But may none of this detract from the story and what we learn from it.  There is something inherently unlikely about a slightly built young man, armed only with some stones and a slingshot, defeating a mighty warrior nearly ten feet tall.  Goliath’s height is plausible, given the variety of manifestations of genetic mutations.  Some have suggested that he suffered from Marfan’s Syndrome, for example.  And, as scary as this sounds and is, there are people who know how to kill others with just one well-placed blow or cut.  So a devastating blow to the center of the forehead is also plausible.  Most important of all in the story is that David was able to get the stone to Goliath’s weak spot, and therefore deliver his people from an immediate threat.

The unlikely optics of the confrontation made clear that David did not win because of the armor he could not wear well or the standard military armaments he did not use.  No, the circumstances made plain that this victory belonged to God.

When we feel helpless we tend to forget that we have God.  I write from experience.  And I detect another lesson, one I have missed every previous time I  have read this account from 1 Samuel 17.  David’s experience as a shepherd protecting the sheep prepared him for the confrontation with Goliath.  So, when we feel helpless, might we be better equipped than we think?  Maybe we need to think creatively about prior experiences and how they have prepared us for our current circumstances.

Anyhow, in all our daily challenges, great and small, mundane and extraordinary, may God guide our hands and direct our thoughts so that we, trusting in grace, may act for the good–individual and collective–and the glory of God.
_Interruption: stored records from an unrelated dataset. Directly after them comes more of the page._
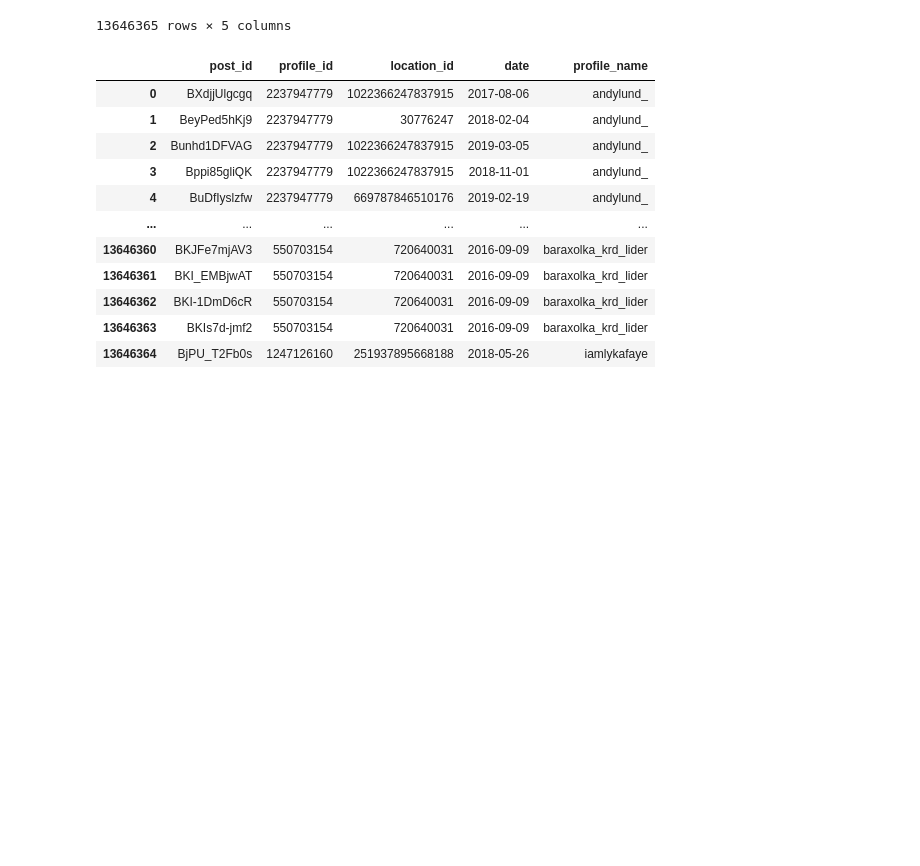
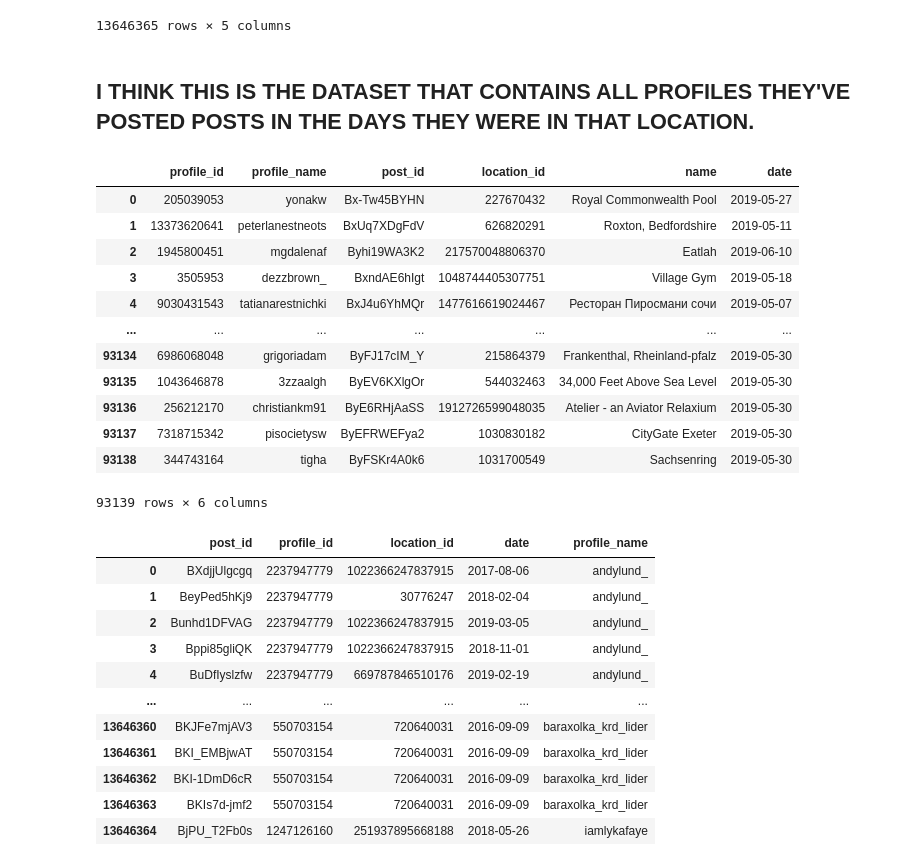
Before and after one commit to jonasbarth/adm-2022-hw-2, a Jupyter notebook: Bonus Question B.ipynb, the cells around one changed output. Cells and saved outputs as stored; diff of their text form; code cells hidden in the pictures; blank space fills up the shorter version.

```diff
--- a/Bonus Question B.ipynb
+++ b/Bonus Question B.ipynb
@@ -153,8 +153,8 @@ loc_data
 | 1022657 | 554330673 | Старые Бирюли | 2019-05-29 |
 1022658 rows × 3 columns
 # %%
-prof_post_data = post_data.merge(prof_data, on = 'profile_id')
-prof_post_data
+prof_post_data1 = post_data.merge(prof_data, on = 'profile_id')
+prof_post_data1
 # %% [output]
 |  | post_id | profile_id | location_id | date | profile_name |
 | 0 | BXdjjUlgcgq | 2237947779 | 1022366247837915 | 2017-08-06 | andylund_ |
@@ -169,4 +169,24 @@ prof_post_data
 | 13646363 | BKIs7d-jmf2 | 550703154 | 720640031 | 2016-09-09 | baraxolka_krd_lider |
 | 13646364 | BjPU_T2Fb0s | 1247126160 | 251937895668188 | 2018-05-26 | iamlykafaye |
 13646365 rows × 5 columns
+# %% [markdown]
+## I THINK THIS IS THE DATASET THAT CONTAINS ALL PROFILES THEY'VE POSTED POSTS IN THE DAYS THEY WERE IN THAT LOCATION.
+# %%
+merged_data = prof_post_data1.merge(loc_data, left_on = ['location_id', 'date'], right_on = ['id', 'date']).drop('id', axis=1)
+merged_data = merged_data.reindex(columns=['profile_id', 'profile_name', 'post_id', 'location_id', 'name', 'date'])
+merged_data
+# %% [output]
+|  | profile_id | profile_name | post_id | location_id | name | date |
+| 0 | 205039053 | yonakw | Bx-Tw45BYHN | 227670432 | Royal Commonwealth Pool | 2019-05-27 |
+| 1 | 13373620641 | peterlanestneots | BxUq7XDgFdV | 626820291 | Roxton, Bedfordshire | 2019-05-11 |
+| 2 | 1945800451 | mgdalenaf | Byhi19WA3K2 | 217570048806370 | Eatlah | 2019-06-10 |
+| 3 | 3505953 | dezzbrown_ | BxndAE6hIgt | 1048744405307751 | Village Gym | 2019-05-18 |
+| 4 | 9030431543 | tatianarestnichki | BxJ4u6YhMQr | 1477616619024467 | Ресторан Пиросмани сочи | 2019-05-07 |
+| ... | ... | ... | ... | ... | ... | ... |
+| 93134 | 6986068048 | grigoriadam | ByFJ17cIM_Y | 215864379 | Frankenthal, Rheinland-pfalz | 2019-05-30 |
+| 93135 | 1043646878 | 3zzaalgh | ByEV6KXlgOr | 544032463 | 34,000 Feet Above Sea Level | 2019-05-30 |
+| 93136 | 256212170 | christiankm91 | ByE6RHjAaSS | 1912726599048035 | Atelier - an Aviator Relaxium | 2019-05-30 |
+| 93137 | 7318715342 | pisocietysw | ByEFRWEFya2 | 1030830182 | CityGate Exeter | 2019-05-30 |
+| 93138 | 344743164 | tigha | ByFSKr4A0k6 | 1031700549 | Sachsenring | 2019-05-30 |
+93139 rows × 6 columns
 # %%
```
Also changed, not shown: parts of 3 cells of this notebook.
KRT

http://blogatheologica.wordpress.com/2012/01/04/david-and-goliath/